TASK DETAILS — Your answer must be a single number: how many lines of the data include "buildNameField".

(Extracted records)
■ ■ ■ ■ ■ ■ ■

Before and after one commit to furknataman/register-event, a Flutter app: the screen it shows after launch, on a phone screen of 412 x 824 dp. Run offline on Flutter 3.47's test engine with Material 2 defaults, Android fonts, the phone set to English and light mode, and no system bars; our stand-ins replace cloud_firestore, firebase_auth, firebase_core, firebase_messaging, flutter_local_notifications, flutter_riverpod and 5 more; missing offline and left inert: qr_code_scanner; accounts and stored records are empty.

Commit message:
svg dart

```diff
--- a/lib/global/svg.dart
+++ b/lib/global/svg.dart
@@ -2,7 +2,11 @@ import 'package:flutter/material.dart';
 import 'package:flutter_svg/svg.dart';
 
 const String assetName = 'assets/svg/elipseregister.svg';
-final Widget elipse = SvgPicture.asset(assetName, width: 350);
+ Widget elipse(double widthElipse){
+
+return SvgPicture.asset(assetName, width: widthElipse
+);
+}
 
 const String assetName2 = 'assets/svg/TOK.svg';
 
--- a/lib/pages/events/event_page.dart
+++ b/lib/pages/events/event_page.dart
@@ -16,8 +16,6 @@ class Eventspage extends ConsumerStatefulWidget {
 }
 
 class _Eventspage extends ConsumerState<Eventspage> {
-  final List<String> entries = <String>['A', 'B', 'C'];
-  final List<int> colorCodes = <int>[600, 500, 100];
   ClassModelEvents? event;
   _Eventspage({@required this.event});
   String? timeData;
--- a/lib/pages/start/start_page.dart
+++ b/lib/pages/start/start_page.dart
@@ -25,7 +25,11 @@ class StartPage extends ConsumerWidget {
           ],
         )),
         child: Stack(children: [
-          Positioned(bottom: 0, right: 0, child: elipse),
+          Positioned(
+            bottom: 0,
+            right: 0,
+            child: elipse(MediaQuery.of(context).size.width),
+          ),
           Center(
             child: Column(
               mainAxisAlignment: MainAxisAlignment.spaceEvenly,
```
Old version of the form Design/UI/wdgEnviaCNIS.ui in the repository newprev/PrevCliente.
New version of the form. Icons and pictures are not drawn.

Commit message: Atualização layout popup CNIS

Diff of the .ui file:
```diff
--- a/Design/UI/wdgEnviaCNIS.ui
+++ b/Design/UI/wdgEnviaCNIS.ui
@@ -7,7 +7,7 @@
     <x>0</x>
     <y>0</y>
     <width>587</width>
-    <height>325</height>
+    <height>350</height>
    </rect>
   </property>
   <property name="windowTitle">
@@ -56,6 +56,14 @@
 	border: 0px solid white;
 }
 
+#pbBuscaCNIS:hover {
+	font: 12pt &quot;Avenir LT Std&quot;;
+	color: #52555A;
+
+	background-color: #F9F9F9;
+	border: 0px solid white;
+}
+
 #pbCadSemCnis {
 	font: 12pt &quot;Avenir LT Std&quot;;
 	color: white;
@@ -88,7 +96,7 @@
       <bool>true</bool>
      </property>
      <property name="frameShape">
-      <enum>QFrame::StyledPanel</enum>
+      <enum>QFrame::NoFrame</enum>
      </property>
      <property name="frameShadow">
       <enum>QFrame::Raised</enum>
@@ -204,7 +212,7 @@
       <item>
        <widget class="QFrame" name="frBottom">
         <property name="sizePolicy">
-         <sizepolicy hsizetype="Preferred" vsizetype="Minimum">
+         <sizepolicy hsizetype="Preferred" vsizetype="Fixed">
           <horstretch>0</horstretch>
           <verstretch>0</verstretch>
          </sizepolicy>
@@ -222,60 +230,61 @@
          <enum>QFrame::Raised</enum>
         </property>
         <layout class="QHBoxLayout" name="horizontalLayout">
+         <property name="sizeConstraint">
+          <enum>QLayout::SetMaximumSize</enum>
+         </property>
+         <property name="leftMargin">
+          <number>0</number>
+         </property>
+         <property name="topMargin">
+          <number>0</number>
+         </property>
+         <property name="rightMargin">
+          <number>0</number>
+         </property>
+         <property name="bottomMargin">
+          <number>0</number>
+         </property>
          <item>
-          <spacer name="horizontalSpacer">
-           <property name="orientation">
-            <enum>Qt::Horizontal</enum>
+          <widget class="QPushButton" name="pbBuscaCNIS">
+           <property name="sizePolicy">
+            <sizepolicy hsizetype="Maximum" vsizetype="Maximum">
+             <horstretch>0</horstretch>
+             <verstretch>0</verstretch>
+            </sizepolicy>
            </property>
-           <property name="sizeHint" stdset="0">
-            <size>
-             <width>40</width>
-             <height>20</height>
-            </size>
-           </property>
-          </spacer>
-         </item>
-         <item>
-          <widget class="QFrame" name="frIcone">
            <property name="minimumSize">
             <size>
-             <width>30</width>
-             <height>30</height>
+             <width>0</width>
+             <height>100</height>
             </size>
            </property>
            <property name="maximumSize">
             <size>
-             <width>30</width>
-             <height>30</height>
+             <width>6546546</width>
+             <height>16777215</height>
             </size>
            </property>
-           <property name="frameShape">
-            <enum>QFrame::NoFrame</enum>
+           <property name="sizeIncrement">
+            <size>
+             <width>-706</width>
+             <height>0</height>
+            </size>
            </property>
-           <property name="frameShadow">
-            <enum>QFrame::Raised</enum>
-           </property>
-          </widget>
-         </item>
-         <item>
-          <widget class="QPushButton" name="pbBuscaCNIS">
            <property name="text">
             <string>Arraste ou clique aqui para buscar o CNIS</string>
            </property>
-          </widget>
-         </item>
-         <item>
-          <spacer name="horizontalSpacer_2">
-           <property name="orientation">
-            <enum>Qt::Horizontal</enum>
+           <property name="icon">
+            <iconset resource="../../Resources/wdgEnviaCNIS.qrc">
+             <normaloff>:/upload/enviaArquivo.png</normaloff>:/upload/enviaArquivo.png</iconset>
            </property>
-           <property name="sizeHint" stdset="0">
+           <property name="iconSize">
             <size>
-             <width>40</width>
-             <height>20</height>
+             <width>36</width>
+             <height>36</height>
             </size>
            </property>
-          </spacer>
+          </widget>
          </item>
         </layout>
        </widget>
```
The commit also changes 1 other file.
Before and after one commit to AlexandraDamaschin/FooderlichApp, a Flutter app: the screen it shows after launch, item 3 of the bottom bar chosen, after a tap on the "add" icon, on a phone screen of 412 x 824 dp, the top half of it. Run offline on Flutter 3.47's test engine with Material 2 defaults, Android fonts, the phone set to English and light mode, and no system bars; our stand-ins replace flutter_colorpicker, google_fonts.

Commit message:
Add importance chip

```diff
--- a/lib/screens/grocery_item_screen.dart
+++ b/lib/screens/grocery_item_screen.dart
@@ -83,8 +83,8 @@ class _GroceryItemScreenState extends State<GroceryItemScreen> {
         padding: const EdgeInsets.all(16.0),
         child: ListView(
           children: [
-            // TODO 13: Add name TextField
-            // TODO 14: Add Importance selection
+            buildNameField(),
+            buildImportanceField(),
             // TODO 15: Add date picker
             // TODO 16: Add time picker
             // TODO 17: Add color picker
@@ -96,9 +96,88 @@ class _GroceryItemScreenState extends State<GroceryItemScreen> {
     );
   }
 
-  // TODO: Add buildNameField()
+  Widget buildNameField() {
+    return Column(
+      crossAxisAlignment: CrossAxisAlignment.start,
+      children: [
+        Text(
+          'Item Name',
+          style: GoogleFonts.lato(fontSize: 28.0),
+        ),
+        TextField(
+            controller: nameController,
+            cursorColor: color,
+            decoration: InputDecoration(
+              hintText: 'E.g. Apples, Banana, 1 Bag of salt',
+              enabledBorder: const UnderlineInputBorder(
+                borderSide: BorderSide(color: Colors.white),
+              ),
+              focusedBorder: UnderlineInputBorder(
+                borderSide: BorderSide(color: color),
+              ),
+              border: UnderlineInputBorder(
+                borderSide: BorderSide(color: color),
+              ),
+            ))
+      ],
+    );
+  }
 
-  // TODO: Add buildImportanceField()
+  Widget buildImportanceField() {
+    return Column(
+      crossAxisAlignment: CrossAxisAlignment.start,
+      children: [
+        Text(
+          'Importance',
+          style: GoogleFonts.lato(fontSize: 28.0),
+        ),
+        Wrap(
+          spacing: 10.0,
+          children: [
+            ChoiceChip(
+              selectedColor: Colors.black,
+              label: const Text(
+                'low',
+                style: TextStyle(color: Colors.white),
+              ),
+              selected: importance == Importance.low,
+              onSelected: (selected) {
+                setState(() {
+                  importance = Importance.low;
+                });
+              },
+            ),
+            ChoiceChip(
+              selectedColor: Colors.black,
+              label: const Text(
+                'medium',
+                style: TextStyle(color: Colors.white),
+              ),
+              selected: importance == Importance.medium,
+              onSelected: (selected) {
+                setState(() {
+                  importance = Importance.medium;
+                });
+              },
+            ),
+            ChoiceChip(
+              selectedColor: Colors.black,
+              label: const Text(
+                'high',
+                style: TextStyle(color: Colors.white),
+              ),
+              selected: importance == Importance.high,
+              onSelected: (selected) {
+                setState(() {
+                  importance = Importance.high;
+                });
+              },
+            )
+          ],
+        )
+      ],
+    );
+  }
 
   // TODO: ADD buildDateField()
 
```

■ ■ ■ ■ ■ ■ ■

EXERCISE RESPONSE — 3